_Your objective_
What lines in the material hold the string "Closing"? Copy out each of them.

_Records shown_
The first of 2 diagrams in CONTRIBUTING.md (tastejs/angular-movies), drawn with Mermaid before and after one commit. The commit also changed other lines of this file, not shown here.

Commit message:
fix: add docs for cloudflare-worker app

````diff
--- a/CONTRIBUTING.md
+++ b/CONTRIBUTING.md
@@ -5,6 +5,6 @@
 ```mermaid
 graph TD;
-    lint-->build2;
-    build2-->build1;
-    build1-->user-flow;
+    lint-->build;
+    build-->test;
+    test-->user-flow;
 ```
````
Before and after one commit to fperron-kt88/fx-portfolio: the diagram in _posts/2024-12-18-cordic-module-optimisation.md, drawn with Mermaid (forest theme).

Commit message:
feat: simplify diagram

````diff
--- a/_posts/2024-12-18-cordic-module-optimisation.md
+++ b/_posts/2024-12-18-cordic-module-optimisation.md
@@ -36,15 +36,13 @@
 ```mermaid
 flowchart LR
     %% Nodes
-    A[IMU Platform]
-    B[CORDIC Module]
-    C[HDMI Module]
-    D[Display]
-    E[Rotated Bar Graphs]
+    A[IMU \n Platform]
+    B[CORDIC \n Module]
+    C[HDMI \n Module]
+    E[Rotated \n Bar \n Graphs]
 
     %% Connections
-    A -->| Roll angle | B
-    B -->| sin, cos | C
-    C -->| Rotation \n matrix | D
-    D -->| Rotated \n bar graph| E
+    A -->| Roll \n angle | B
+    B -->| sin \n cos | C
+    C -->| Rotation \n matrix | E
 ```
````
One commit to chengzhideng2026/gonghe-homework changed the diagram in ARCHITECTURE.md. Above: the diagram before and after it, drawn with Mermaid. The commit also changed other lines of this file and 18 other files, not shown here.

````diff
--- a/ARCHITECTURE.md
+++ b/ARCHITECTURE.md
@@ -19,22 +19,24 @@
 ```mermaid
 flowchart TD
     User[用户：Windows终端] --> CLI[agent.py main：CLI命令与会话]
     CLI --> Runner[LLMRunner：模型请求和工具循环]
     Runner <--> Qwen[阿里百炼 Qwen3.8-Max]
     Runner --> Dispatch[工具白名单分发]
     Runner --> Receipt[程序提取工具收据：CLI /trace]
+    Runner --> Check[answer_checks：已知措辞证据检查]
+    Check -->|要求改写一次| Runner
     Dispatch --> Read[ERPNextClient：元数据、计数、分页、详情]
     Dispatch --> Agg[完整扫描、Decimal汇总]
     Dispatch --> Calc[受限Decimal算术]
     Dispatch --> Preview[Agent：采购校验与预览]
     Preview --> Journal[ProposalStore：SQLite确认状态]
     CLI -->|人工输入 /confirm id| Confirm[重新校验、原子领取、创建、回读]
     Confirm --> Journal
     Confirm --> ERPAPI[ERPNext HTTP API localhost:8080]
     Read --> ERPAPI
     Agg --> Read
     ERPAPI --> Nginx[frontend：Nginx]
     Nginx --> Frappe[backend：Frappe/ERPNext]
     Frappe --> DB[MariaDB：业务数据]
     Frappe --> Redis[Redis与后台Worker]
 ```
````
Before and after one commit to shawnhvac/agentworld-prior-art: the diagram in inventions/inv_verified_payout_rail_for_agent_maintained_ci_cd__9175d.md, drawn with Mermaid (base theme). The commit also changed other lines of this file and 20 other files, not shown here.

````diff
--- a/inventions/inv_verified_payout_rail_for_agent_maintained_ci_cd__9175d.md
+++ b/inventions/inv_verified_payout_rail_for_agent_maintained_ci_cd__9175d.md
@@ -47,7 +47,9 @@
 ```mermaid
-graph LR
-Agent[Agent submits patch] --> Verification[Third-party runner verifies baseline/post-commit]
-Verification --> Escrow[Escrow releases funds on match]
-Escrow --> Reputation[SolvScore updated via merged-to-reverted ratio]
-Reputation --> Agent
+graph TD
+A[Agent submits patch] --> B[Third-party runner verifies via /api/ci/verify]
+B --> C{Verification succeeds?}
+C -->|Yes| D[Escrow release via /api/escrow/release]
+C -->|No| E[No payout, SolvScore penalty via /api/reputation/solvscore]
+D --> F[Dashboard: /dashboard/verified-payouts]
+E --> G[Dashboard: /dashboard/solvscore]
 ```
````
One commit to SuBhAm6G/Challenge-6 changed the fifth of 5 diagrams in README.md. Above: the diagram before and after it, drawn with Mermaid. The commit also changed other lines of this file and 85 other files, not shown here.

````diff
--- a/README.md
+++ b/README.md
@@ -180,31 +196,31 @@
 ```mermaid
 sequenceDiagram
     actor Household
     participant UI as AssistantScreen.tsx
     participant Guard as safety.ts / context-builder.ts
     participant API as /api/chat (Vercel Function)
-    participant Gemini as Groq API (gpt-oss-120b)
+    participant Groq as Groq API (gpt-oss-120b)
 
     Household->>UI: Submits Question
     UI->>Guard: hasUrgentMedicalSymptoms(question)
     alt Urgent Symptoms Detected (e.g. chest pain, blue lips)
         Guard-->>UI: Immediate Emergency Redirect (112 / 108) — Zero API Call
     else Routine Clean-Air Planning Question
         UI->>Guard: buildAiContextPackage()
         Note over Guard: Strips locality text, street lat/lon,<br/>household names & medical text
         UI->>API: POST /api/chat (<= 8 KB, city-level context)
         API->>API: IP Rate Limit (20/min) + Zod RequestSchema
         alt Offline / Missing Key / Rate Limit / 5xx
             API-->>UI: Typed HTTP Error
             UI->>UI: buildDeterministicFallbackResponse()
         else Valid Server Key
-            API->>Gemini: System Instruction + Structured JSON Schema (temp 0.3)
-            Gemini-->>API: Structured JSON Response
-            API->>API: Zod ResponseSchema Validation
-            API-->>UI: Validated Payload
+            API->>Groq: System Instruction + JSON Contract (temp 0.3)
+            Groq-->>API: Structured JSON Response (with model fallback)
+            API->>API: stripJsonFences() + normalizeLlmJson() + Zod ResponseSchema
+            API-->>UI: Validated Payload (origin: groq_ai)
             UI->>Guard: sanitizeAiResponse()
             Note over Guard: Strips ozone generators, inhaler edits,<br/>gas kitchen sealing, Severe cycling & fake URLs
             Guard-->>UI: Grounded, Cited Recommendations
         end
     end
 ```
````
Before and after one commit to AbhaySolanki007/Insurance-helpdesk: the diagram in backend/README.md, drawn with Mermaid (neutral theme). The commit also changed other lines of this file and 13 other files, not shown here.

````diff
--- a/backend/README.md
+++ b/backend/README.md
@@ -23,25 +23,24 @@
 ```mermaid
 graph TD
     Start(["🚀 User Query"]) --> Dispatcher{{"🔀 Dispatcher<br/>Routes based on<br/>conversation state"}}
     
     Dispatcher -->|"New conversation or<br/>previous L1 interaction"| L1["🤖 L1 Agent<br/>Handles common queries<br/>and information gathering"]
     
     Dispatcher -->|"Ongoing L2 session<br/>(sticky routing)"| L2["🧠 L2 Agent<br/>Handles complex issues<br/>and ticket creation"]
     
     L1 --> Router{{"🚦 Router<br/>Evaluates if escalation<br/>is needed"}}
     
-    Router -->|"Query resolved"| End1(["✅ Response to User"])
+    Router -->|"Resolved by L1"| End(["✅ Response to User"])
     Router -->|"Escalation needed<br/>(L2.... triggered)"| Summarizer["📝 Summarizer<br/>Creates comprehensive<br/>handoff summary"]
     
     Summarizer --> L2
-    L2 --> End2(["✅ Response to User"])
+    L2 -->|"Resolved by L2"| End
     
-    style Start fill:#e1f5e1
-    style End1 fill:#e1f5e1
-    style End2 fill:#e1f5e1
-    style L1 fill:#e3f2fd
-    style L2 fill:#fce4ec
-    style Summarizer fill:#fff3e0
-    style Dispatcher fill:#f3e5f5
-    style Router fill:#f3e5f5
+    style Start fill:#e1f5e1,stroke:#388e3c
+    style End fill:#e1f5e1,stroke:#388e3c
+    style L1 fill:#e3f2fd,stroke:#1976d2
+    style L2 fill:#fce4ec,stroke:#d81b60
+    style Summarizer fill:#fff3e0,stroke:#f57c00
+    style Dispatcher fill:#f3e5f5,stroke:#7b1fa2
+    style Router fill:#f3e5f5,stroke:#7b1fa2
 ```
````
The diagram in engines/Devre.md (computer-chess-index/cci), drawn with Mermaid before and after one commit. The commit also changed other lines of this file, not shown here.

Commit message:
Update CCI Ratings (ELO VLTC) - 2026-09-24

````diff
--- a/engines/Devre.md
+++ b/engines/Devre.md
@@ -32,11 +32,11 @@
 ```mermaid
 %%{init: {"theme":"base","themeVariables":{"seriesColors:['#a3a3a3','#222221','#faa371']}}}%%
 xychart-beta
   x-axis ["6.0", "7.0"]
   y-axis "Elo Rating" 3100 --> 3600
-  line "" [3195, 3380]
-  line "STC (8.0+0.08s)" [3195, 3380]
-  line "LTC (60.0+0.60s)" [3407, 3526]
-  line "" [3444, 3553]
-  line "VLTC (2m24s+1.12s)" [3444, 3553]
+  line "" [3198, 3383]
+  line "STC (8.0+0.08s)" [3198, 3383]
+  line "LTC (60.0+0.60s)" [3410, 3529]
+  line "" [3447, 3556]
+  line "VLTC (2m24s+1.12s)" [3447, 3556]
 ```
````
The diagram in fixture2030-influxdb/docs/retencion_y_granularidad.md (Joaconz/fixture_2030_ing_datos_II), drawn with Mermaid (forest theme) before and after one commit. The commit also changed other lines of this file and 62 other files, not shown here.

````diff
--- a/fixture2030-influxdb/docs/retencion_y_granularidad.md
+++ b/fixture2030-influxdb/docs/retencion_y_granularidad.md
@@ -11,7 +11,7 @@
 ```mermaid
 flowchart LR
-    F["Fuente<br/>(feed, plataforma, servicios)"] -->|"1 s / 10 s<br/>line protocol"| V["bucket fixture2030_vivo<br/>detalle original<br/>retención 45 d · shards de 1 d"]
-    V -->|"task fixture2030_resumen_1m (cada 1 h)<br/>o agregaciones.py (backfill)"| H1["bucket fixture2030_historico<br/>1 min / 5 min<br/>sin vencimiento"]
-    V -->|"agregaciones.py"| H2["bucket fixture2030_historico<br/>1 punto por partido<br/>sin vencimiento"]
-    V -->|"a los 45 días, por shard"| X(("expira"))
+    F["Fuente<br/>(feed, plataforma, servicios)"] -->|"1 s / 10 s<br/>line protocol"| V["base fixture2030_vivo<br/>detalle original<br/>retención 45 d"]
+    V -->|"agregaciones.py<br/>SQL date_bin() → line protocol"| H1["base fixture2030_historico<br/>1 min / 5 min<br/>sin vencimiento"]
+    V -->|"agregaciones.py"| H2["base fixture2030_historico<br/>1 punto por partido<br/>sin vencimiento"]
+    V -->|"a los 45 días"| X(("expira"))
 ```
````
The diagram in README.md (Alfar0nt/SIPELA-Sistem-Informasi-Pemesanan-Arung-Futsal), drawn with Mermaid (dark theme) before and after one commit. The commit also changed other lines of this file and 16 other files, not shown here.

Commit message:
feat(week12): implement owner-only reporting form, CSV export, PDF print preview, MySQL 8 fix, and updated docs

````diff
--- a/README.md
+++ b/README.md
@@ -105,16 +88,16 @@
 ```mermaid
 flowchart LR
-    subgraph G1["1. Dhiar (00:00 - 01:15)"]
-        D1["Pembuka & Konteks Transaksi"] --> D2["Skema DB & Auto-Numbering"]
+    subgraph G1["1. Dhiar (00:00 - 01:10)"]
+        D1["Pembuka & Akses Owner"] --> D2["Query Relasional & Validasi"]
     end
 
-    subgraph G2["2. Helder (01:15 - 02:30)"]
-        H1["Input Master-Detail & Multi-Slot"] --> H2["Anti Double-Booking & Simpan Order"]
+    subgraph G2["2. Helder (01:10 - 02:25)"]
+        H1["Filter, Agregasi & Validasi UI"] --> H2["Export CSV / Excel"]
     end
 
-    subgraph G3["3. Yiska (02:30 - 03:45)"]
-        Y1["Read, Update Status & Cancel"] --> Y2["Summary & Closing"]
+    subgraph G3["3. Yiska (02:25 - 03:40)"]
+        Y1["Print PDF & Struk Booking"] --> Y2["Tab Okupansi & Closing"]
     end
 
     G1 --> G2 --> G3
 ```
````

_Final answer_
-        Y1["Read, Update Status & Cancel"] --> Y2["Summary & Closing"]
+        Y1["Print PDF & Struk Booking"] --> Y2["Tab Okupansi & Closing"]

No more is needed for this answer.